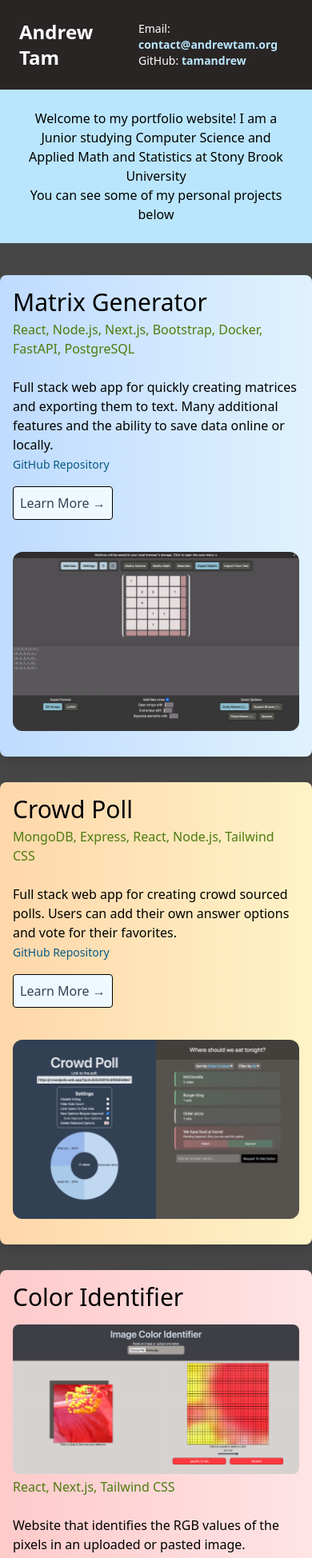
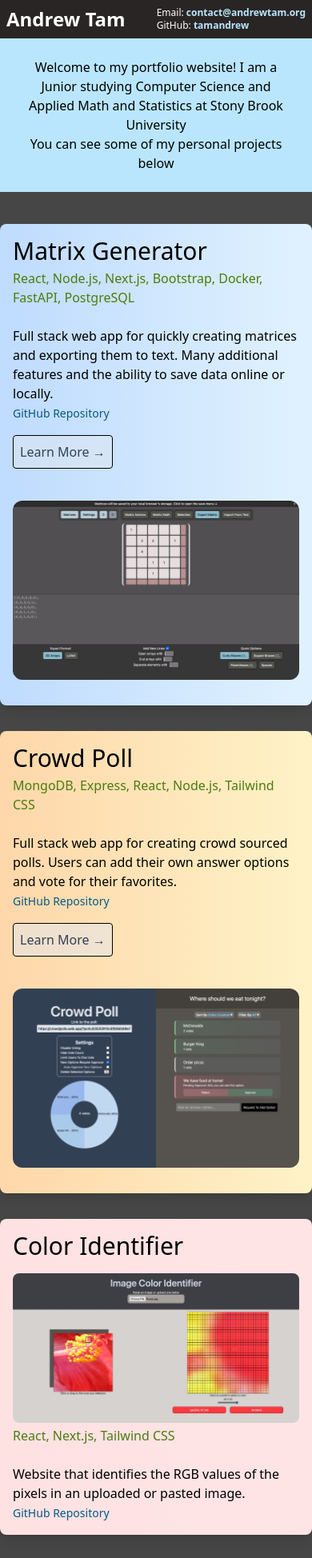
Before and after one commit to andrewctam/andrewctam.github.io, a Next.js app: page / in a window 390 px wide. Shown: the top 1948 px of the page at 80% size. Built offline with nearby package versions, Linux system fonts and the light colour scheme.

Commit message:
Improve mobile UI

```diff
--- a/components/NavBar.js
+++ b/components/NavBar.js
@@ -2,13 +2,13 @@ import Link from 'next/link'
 
 const NavBar = () => {
     return (
-        <div className = "bg-stone-800 p-6 flex items-center justify-between font-sans sticky top-0">
+        <div className = "bg-stone-800 p-2 sm:p-6 flex items-center justify-between font-sans sticky top-0">
 
             <Link href = "/">
                 <a className = "text-white font-bold text-2xl md:text-4xl"><h1>Andrew Tam</h1></a>
             </Link>
 
-            <div className="text-sm md:text-lg">
+            <div className="text-xs md:text-lg">
                 <div className = "ml-4 text-white">
                     {"Email: "}
                     <a href="mailto:contact@andrewtam.org" className = "text-sky-200 font-bold">
--- a/components/ProjectBox.js
+++ b/components/ProjectBox.js
@@ -17,7 +17,7 @@ const ProjectBox = (props) => {
                 </div>
 
                 <Link href={props.link}>
-                    <button className={"text-slate-700 mt-4 p-2 w-fit h-fit border border-black rounded bg-sky-50 hover:-translate-y-1 hover:scale-101 duration-100"}>Learn More →</button>
+                    <button className={"text-slate-700 bg-slate-200/50 mt-4 p-2 w-fit h-fit border border-black rounded bg-sky-5`0 hover:-translate-y-1 hover:scale-101 duration-100"}>Learn More →</button>
                 </Link>
 
             </div>
--- a/components/ProjectPage.js
+++ b/components/ProjectPage.js
@@ -37,13 +37,13 @@ const ProjectPage = (props) => {
 
 
 
-            <div className={`grid grid-cols-1 md:grid-cols-2 gap-6 rounded mx-16`}>
-                <video ref={vidRef} autoPlay={true} controls = {true} className={`mx-auto w-full p-1 rounded-xl md:my-auto my-2 ${props.bkColor}`}>
+            <div className={`grid grid-cols-1 lg:grid-cols-2 gap-6 rounded mx-2 md:mx-16`}>
+                <video ref={vidRef} autoPlay={true} controls = {true} className={`mx-auto w-full p-1 rounded-xl lg:my-auto my-2 ${props.bkColor}`}>
                     <source src={props.src} type="video/mp4" />
                 </video>
 
 
-                <div className={`p-4 my-10 rounded-xl w-4/5 mx-auto ${props.bkColor}`}>
+                <div className={`p-4 my-10 rounded-xl md:w-4/5 mx-auto ${props.bkColor}`}>
                     <p className="text-2xl text-center"> Feature Overview </p>
                     <p className="text-sm text-gray-800 text-center mb-2"> Click on a feature to jump to that part of the video</p>
 
--- a/pages/index.js
+++ b/pages/index.js
@@ -44,7 +44,7 @@ const Home = () => {
                         projectLink="https://coloridentifier.web.app"
                         github = "https://github.com/tamandrew/color-identifier"
                         imgSrc="/color.png"
-                        bkColor="bg-gradient-to-r from-red-200 to-rose-100"
+                        bkColor="bg-gradient-to-r from-red-100 to-rose-100"
                     />
 
                     <SmallProjectBox
@@ -55,7 +55,7 @@ const Home = () => {
                         projectLink="https://triangulation-calculator.web.app/"
                         github = "https://github.com/tamandrew/triangulations-calculator"
                         imgSrc="/triangulations.png"
-                        bkColor="bg-gradient-to-r from-neutral-200 to-slate-100"
+                        bkColor="bg-gradient-to-r from-neutral-200 to-slate-200"
                     />
 
                 </div>
```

Instructions to follow ▸ Exactly as written, restate the listing above with its pictures omitted.

Answer below ▸
Before and after one commit to andrewctam/andrewctam.github.io, a Next.js app: page / in a window 390 px wide. Shown: the top 1948 px of the page at 80% size. Built offline with nearby package versions, Linux system fonts and the light colour scheme.

Commit message:
Improve mobile UI

```diff
--- a/components/NavBar.js
+++ b/components/NavBar.js
@@ -2,13 +2,13 @@ import Link from 'next/link'
 
 const NavBar = () => {
     return (
-        <div className = "bg-stone-800 p-6 flex items-center justify-between font-sans sticky top-0">
+        <div className = "bg-stone-800 p-2 sm:p-6 flex items-center justify-between font-sans sticky top-0">
 
             <Link href = "/">
                 <a className = "text-white font-bold text-2xl md:text-4xl"><h1>Andrew Tam</h1></a>
             </Link>
 
-            <div className="text-sm md:text-lg">
+            <div className="text-xs md:text-lg">
                 <div className = "ml-4 text-white">
                     {"Email: "}
                     <a href="mailto:contact@andrewtam.org" className = "text-sky-200 font-bold">
--- a/components/ProjectBox.js
+++ b/components/ProjectBox.js
@@ -17,7 +17,7 @@ const ProjectBox = (props) => {
                 </div>
 
                 <Link href={props.link}>
-                    <button className={"text-slate-700 mt-4 p-2 w-fit h-fit border border-black rounded bg-sky-50 hover:-translate-y-1 hover:scale-101 duration-100"}>Learn More →</button>
+                    <button className={"text-slate-700 bg-slate-200/50 mt-4 p-2 w-fit h-fit border border-black rounded bg-sky-5`0 hover:-translate-y-1 hover:scale-101 duration-100"}>Learn More →</button>
                 </Link>
 
             </div>
--- a/components/ProjectPage.js
+++ b/components/ProjectPage.js
@@ -37,13 +37,13 @@ const ProjectPage = (props) => {
 
 
 
-            <div className={`grid grid-cols-1 md:grid-cols-2 gap-6 rounded mx-16`}>
-                <video ref={vidRef} autoPlay={true} controls = {true} className={`mx-auto w-full p-1 rounded-xl md:my-auto my-2 ${props.bkColor}`}>
+            <div className={`grid grid-cols-1 lg:grid-cols-2 gap-6 rounded mx-2 md:mx-16`}>
+                <video ref={vidRef} autoPlay={true} controls = {true} className={`mx-auto w-full p-1 rounded-xl lg:my-auto my-2 ${props.bkColor}`}>
                     <source src={props.src} type="video/mp4" />
                 </video>
 
 
-                <div className={`p-4 my-10 rounded-xl w-4/5 mx-auto ${props.bkColor}`}>
+                <div className={`p-4 my-10 rounded-xl md:w-4/5 mx-auto ${props.bkColor}`}>
                     <p className="text-2xl text-center"> Feature Overview </p>
                     <p className="text-sm text-gray-800 text-center mb-2"> Click on a feature to jump to that part of the video</p>
 
--- a/pages/index.js
+++ b/pages/index.js
@@ -44,7 +44,7 @@ const Home = () => {
                         projectLink="https://coloridentifier.web.app"
                         github = "https://github.com/tamandrew/color-identifier"
                         imgSrc="/color.png"
-                        bkColor="bg-gradient-to-r from-red-200 to-rose-100"
+                        bkColor="bg-gradient-to-r from-red-100 to-rose-100"
                     />
 
                     <SmallProjectBox
@@ -55,7 +55,7 @@ const Home = () => {
                         projectLink="https://triangulation-calculator.web.app/"
                         github = "https://github.com/tamandrew/triangulations-calculator"
                         imgSrc="/triangulations.png"
-                        bkColor="bg-gradient-to-r from-neutral-200 to-slate-100"
+                        bkColor="bg-gradient-to-r from-neutral-200 to-slate-200"
                     />
 
                 </div>
```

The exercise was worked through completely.